(Data for review Opens)

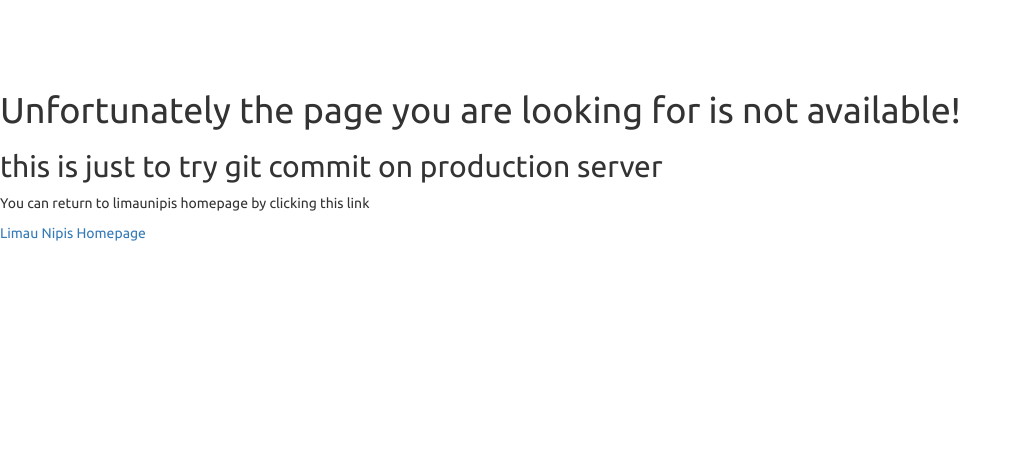
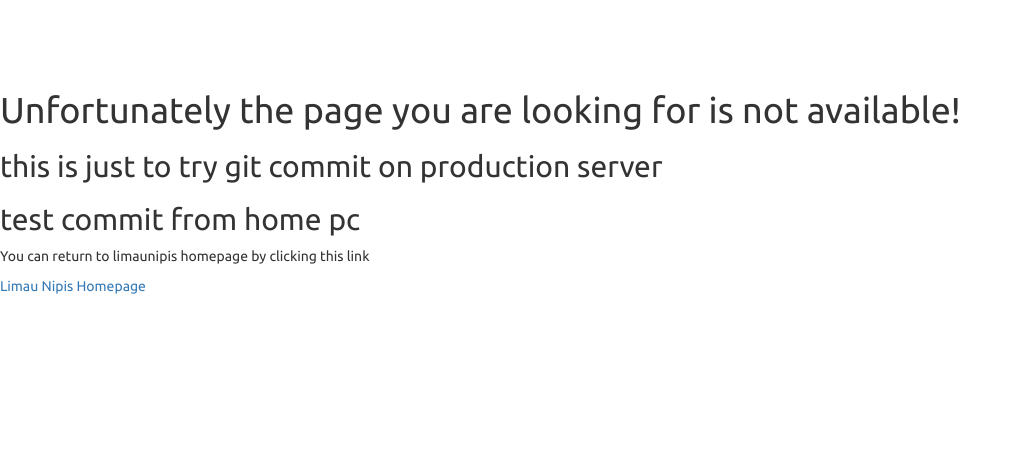
Before and after one commit to limaunipispython/limauproduction, a Django app: template limaunipis/prototype/templates/404.html in a window 1280 px wide. Shown: the top 476 px of the page, without its empty margins (0-1021 px from the left). Run offline with Django 3.2, Linux system fonts and the light colour scheme; the template is opened without the code that fills it, so the values that code supplies are empty; some libraries are stand-ins or nearby versions.

Commit message:
update from home pc

```diff
--- a/limaunipis/prototype/templates/404.html
+++ b/limaunipis/prototype/templates/404.html
@@ -34,7 +34,8 @@
     <body>
         <div>
             <h1> Unfortunately the page you are looking for is not available! </h1>
-		<h2> this is just to try git commit on production server</h2>
+			<h2> this is just to try git commit on production server</h2>
+			<h2> test commit from home pc</h2>
             <p> You can return to limaunipis homepage by clicking this link </p>
             <a href="{% url 'limau:index' %}">Limau Nipis Homepage</a>
         </div>
```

(Data for review Closes)

▶ Task statement: If a line in the records above includes the string "this", copy it.

▶ Your response:
-		<h2> this is just to try git commit on production server</h2>
+			<h2> this is just to try git commit on production server</h2>
             <p> You can return to limaunipis homepage by clicking this link </p>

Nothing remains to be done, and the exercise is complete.